I don’t really remember what I was trying to work on. I remember that I was yelling.
“Ithilien! ITHILIEN! STOP! YOU ARE BREAKING IT!”
I snatched the plastic unicorn out of my 4-year-old’s hand and knelt down to bring us face-to-face.
“Ithilien! You broke my table! Why would you do that?”
Of course he didn’t know. I know, because he’s four, that probably what happened was that he was fascinated by the deep pockmarks the unicorn’s horn left in the wood as he banged it down again and again on the surface of my studio cutting table. He had tried it the first time to see what would happen, and the second time to see if it would happen again, and before he knew it there were 11 deep, short scratches in the table surface and I was yelling at him.
He made the grinch face. You know, the one where his upper lip goes V-shaped over his sucked-in lower lip. His eyes filled with tears.
“You scared me, Mommy!”
Why would you do that?
We’re still a few years from him articulating the second question for himself, but I have an active imagination.
I held him close in a hug.
“Oh honey, I know. I’m sorry I yelled. I should have been gentle and kind with my voice.”
We looked at the table and at the unicorn’s horn, now scraped clear of painted finish. I explained that I need the table for working on, and that I want him to respect my things. We talked about how sometimes people yell because they are angry or to get somebody’s attention if people or things are in danger, but it’s better to use a gentle and kind voice to talk to somebody, especially somebody you love.

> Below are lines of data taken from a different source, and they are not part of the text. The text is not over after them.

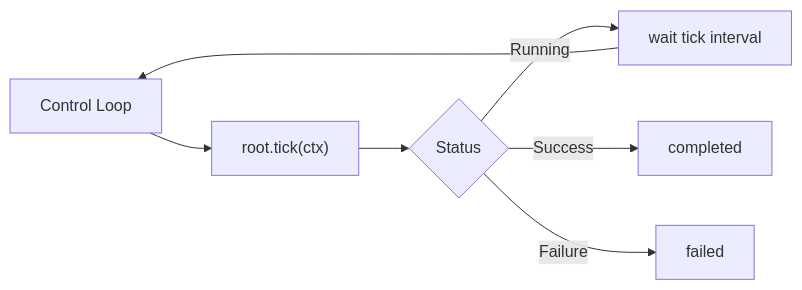
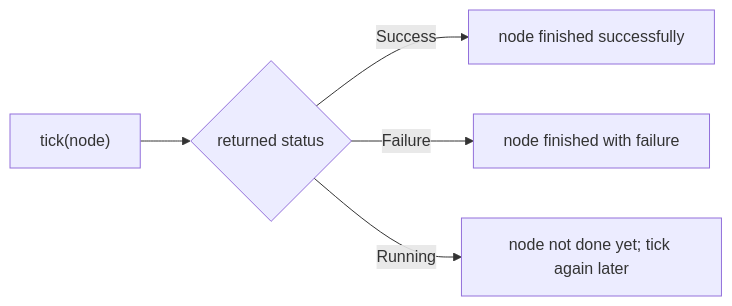
One commit to kaeladair/arbor changed the first of 6 diagrams in README.md. Above: the diagram before and after it, drawn with Mermaid. The commit also changed other lines of this file, not shown here.

Commit message:
Simplify README flow diagrams and explanations

````diff
--- a/README.md
+++ b/README.md
@@ -36,9 +22,7 @@
 ```mermaid
 flowchart LR
-    Loop["Control Loop"] --> Tick["root.tick(ctx)"]
-    Tick --> Running{"Status"}
-    Running -->|Running| Sleep["wait tick interval"]
-    Sleep --> Loop
-    Running -->|Success| Done["completed"]
-    Running -->|Failure| Failed["failed"]
+    Tick["tick(node)"] --> S{"returned status"}
+    S -->|Success| A["node finished successfully"]
+    S -->|Failure| B["node finished with failure"]
+    S -->|Running| C["node not done yet; tick again later"]
 ```
````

And then I got down the jar of walnuts and we rubbed one into the scratches. We talked about how most things can be fixed, but when you fix things they’re never really the same as they were before– that’s one of the Big Lessons we try to instill in our children from birth.
I asked his forgiveness for scaring him by yelling when I could have used a gentle voice. I said his name with love and care, the way he deserves.
And I’m trying to have faith that he meant it when he said he forgave me, but I know that nothing is quite the same after you fix it as it was before it was broken. Just like my table, with its now nearly-imperceptible unicorn-horn scratches.
We are all learning. To be better, kinder people. To think before we act. And making mistakes is part of learning.
What matters is that we learn from mistakes and practice becoming the way we want to be. What matters is that we know that walnut oil is a great fix for scratched tables, and a hug and an apology goes a long way to setting a relationship back on track.
Because most things can be fixed. You just have to want to fix it and to know how to begin.
Amazing grace, indeed.